Nariman House, one of the sites where terror struck last year this day, still screams loud of the bullet marks, hand grenades and rocket launchers that were exchanged at the Jewish complex that shook the closely-knit small community across the world.
The Chabad House, also known as Nariman House, was for the first time opened for the members of the Jewish community and media on Thursday to pay homage to the victims of 26/11.
Several portraits of Rabbi Gavriel Holtzberg and his wife Rivka, who were among the six victims who lost their lives, have been portrayed in the by-lanes of Chabad House, closed to public on Thursday.
The scars and the eerie silence at the Jewish centre in the bustling street of Colaba is a testament of how much remains unchanged when Pakistani terrorists armed with weapons and explosives fanned the Nariman House paralysing the area for three days.
One is welcomed with a smiling photograph of the Rabbi and his wife, taken after their marriage, inside the entrance of the building.
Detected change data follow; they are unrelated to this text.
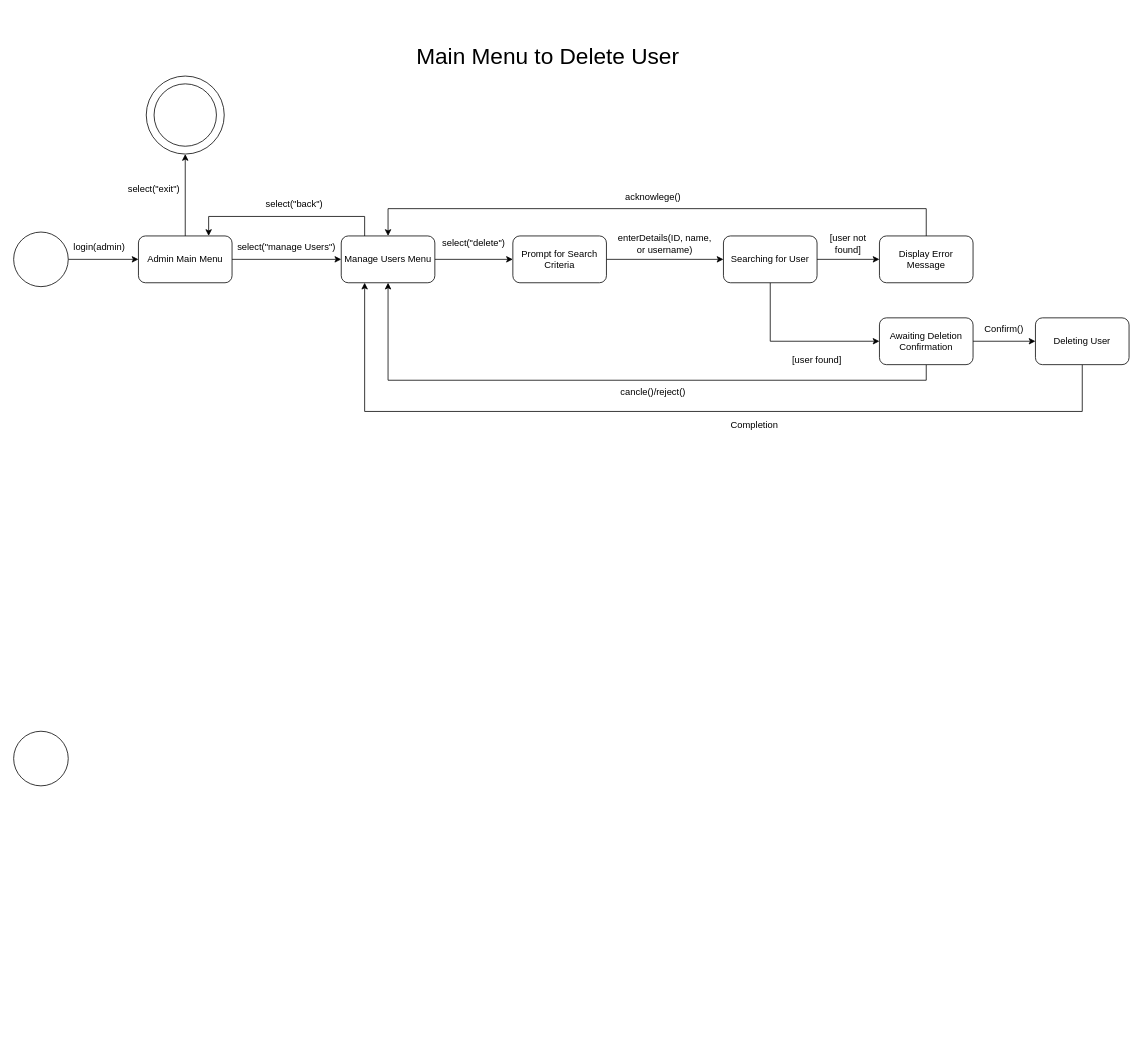
Before: diagrams/TicketMiner State Diagrams.drawio in LeonardoHernandez-uni/Project1_SP26, a draw.io diagram. Source tidied: cells renumbered, new cells numbered last; positions are measured from the earlier drawing's top-left corner, leaving out a move shared by most shapes. Both pictures are drawn from the tidied source at 78%, with x=0, y=0 at pixel (13, 13).
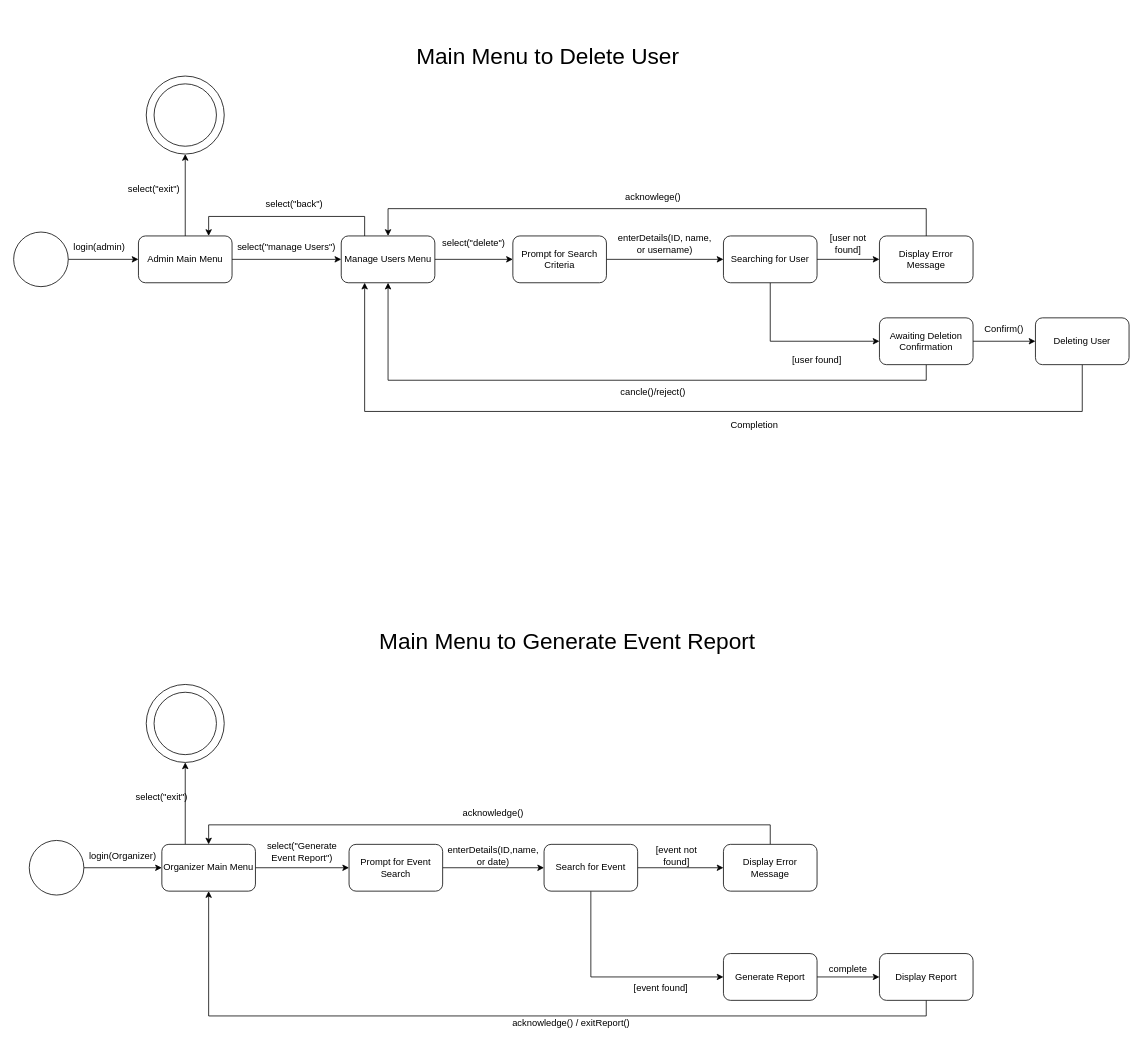
Above is the later version.

Commit message:
Main menu to generate event report added

Diff of the diagram source:
```diff
@@
+    <mxCell id="38" style="edgeStyle=orthogonalEdgeStyle;rounded=0;jettySize=auto;html=1;" parent="1" edge="1" source="37" target="41">
+      <mxGeometry relative="1" as="geometry" />
+    </mxCell>
     <mxCell id="37" style="ellipse;whiteSpace=wrap;html=1;" parent="1" vertex="1">
-      <mxGeometry y="920" width="70" height="70" as="geometry" />
+      <mxGeometry x="20" y="1060" width="70" height="70" as="geometry" />
     </mxCell>
+    <mxCell id="39" style="edgeStyle=orthogonalEdgeStyle;rounded=0;jettySize=auto;html=1;" parent="1" edge="1" source="41" target="44">
+      <mxGeometry relative="1" as="geometry" />
+    </mxCell>
+    <mxCell id="40" style="edgeStyle=orthogonalEdgeStyle;rounded=0;jettySize=auto;html=1;exitX=0.25;exitY=0;exitDx=0;exitDy=0;entryX=0.5;entryY=1;entryDx=0;entryDy=0;" parent="1" edge="1" source="41" target="62">
+      <mxGeometry relative="1" as="geometry" />
+    </mxCell>
+    <mxCell id="41" value="Organizer Main Menu" style="rounded=1;whiteSpace=wrap;html=1;" parent="1" vertex="1">
+      <mxGeometry x="190" y="1065" width="120" height="60" as="geometry" />
+    </mxCell>
+    <mxCell id="42" value="login(Organizer)" style="text;html=1;whiteSpace=wrap;strokeColor=none;fillColor=none;align=center;verticalAlign=middle;rounded=0;" parent="1" vertex="1">
+      <mxGeometry x="110" y="1065" width="60" height="30" as="geometry" />
+    </mxCell>
+    <mxCell id="43" style="edgeStyle=orthogonalEdgeStyle;rounded=0;jettySize=auto;html=1;" parent="1" edge="1" source="44" target="48">
+      <mxGeometry relative="1" as="geometry" />
+    </mxCell>
+    <mxCell id="44" value="Prompt for Event Search" style="whiteSpace=wrap;html=1;rounded=1;" parent="1" vertex="1">
+      <mxGeometry x="430" y="1065" width="120" height="60" as="geometry" />
+    </mxCell>
+    <mxCell id="45" value="select(&quot;Generate Event Report&quot;)" style="text;html=1;whiteSpace=wrap;strokeColor=none;fillColor=none;align=center;verticalAlign=middle;rounded=0;" parent="1" vertex="1">
+      <mxGeometry x="315" y="1060" width="110" height="30" as="geometry" />
+    </mxCell>
+    <mxCell id="46" style="edgeStyle=orthogonalEdgeStyle;rounded=0;jettySize=auto;html=1;" parent="1" edge="1" source="48" target="51">
+      <mxGeometry relative="1" as="geometry" />
+    </mxCell>
+    <mxCell id="47" style="edgeStyle=orthogonalEdgeStyle;rounded=0;jettySize=auto;html=1;exitX=0.5;exitY=1;exitDx=0;exitDy=0;entryX=0;entryY=0.5;entryDx=0;entryDy=0;" parent="1" edge="1" source="48" target="54">
+      <mxGeometry relative="1" as="geometry" />
+    </mxCell>
+    <mxCell id="48" value="Search for Event" style="whiteSpace=wrap;html=1;rounded=1;" parent="1" vertex="1">
+      <mxGeometry x="680" y="1065" width="120" height="60" as="geometry" />
+    </mxCell>
+    <mxCell id="49" value="enterDetails(ID,name, or date)" style="text;html=1;whiteSpace=wrap;strokeColor=none;fillColor=none;align=center;verticalAlign=middle;rounded=0;" parent="1" vertex="1">
+      <mxGeometry x="570" y="1065" width="90" height="30" as="geometry" />
+    </mxCell>
+    <mxCell id="50" style="edgeStyle=orthogonalEdgeStyle;rounded=0;jettySize=auto;html=1;exitX=0.5;exitY=0;exitDx=0;exitDy=0;entryX=0.5;entryY=0;entryDx=0;entryDy=0;" parent="1" edge="1" source="51" target="41">
+      <mxGeometry relative="1" as="geometry">
+        <Array as="points">
+          <mxPoint x="970" y="1040" />
+          <mxPoint x="250" y="1040" />
+        </Array>
+      </mxGeometry>
+    </mxCell>
+    <mxCell id="51" value="Display Error Message" style="whiteSpace=wrap;html=1;rounded=1;" parent="1" vertex="1">
+      <mxGeometry x="910" y="1065" width="120" height="60" as="geometry" />
+    </mxCell>
+    <mxCell id="52" value="[event not found]" style="text;html=1;whiteSpace=wrap;strokeColor=none;fillColor=none;align=center;verticalAlign=middle;rounded=0;" parent="1" vertex="1">
+      <mxGeometry x="820" y="1065" width="60" height="30" as="geometry" />
+    </mxCell>
+    <mxCell id="53" style="edgeStyle=orthogonalEdgeStyle;rounded=0;jettySize=auto;html=1;" parent="1" edge="1" source="54" target="58">
+      <mxGeometry relative="1" as="geometry" />
+    </mxCell>
+    <mxCell id="54" value="Generate Report" style="whiteSpace=wrap;html=1;rounded=1;" parent="1" vertex="1">
+      <mxGeometry x="910" y="1205" width="120" height="60" as="geometry" />
+    </mxCell>
+    <mxCell id="55" value="[event found]" style="text;html=1;whiteSpace=wrap;strokeColor=none;fillColor=none;align=center;verticalAlign=middle;rounded=0;" parent="1" vertex="1">
+      <mxGeometry x="790" y="1235" width="80" height="30" as="geometry" />
+    </mxCell>
+    <mxCell id="56" value="acknowledge()" style="text;html=1;whiteSpace=wrap;strokeColor=none;fillColor=none;align=center;verticalAlign=middle;rounded=0;" parent="1" vertex="1">
+      <mxGeometry x="585" y="1010" width="60" height="30" as="geometry" />
+    </mxCell>
+    <mxCell id="57" style="edgeStyle=orthogonalEdgeStyle;rounded=0;jettySize=auto;html=1;exitX=0.5;exitY=1;exitDx=0;exitDy=0;entryX=0.5;entryY=1;entryDx=0;entryDy=0;" parent="1" edge="1" source="58" target="41">
+      <mxGeometry relative="1" as="geometry" />
+    </mxCell>
+    <mxCell id="58" value="Display Report" style="whiteSpace=wrap;html=1;rounded=1;" parent="1" vertex="1">
+      <mxGeometry x="1110" y="1205" width="120" height="60" as="geometry" />
+    </mxCell>
+    <mxCell id="59" value="complete" style="text;html=1;whiteSpace=wrap;strokeColor=none;fillColor=none;align=center;verticalAlign=middle;rounded=0;" parent="1" vertex="1">
+      <mxGeometry x="1040" y="1210" width="60" height="30" as="geometry" />
+    </mxCell>
+    <mxCell id="60" value="acknowledge() / exitReport()" style="text;html=1;whiteSpace=wrap;strokeColor=none;fillColor=none;align=center;verticalAlign=middle;rounded=0;" parent="1" vertex="1">
+      <mxGeometry x="630" y="1280" width="170" height="30" as="geometry" />
+    </mxCell>
+    <mxCell id="61" style="ellipse;whiteSpace=wrap;html=1;" parent="1" vertex="1">
+      <mxGeometry x="180" y="870" width="80" height="80" as="geometry" />
+    </mxCell>
+    <mxCell id="62" style="ellipse;whiteSpace=wrap;html=1;fillColor=none;" parent="1" vertex="1">
+      <mxGeometry x="170" y="860" width="100" height="100" as="geometry" />
+    </mxCell>
+    <mxCell id="63" value="select(&quot;exit&quot;)" style="text;html=1;whiteSpace=wrap;strokeColor=none;fillColor=none;align=center;verticalAlign=middle;rounded=0;" parent="1" vertex="1">
+      <mxGeometry x="160" y="990" width="60" height="30" as="geometry" />
+    </mxCell>
+    <mxCell id="64" value="&lt;font style=&quot;font-size: 29px;&quot;&gt;Main Menu to Generate Event Report&lt;/font&gt;" style="text;html=1;whiteSpace=wrap;strokeColor=none;fillColor=none;align=center;verticalAlign=middle;rounded=0;" parent="1" vertex="1">
+      <mxGeometry x="450" y="750" width="520" height="110" as="geometry" />
+    </mxCell>
```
Several things in the five-storey building have not yet been disposed including the mattress, library books, furniture and a dust settled pram of Baby Moshe.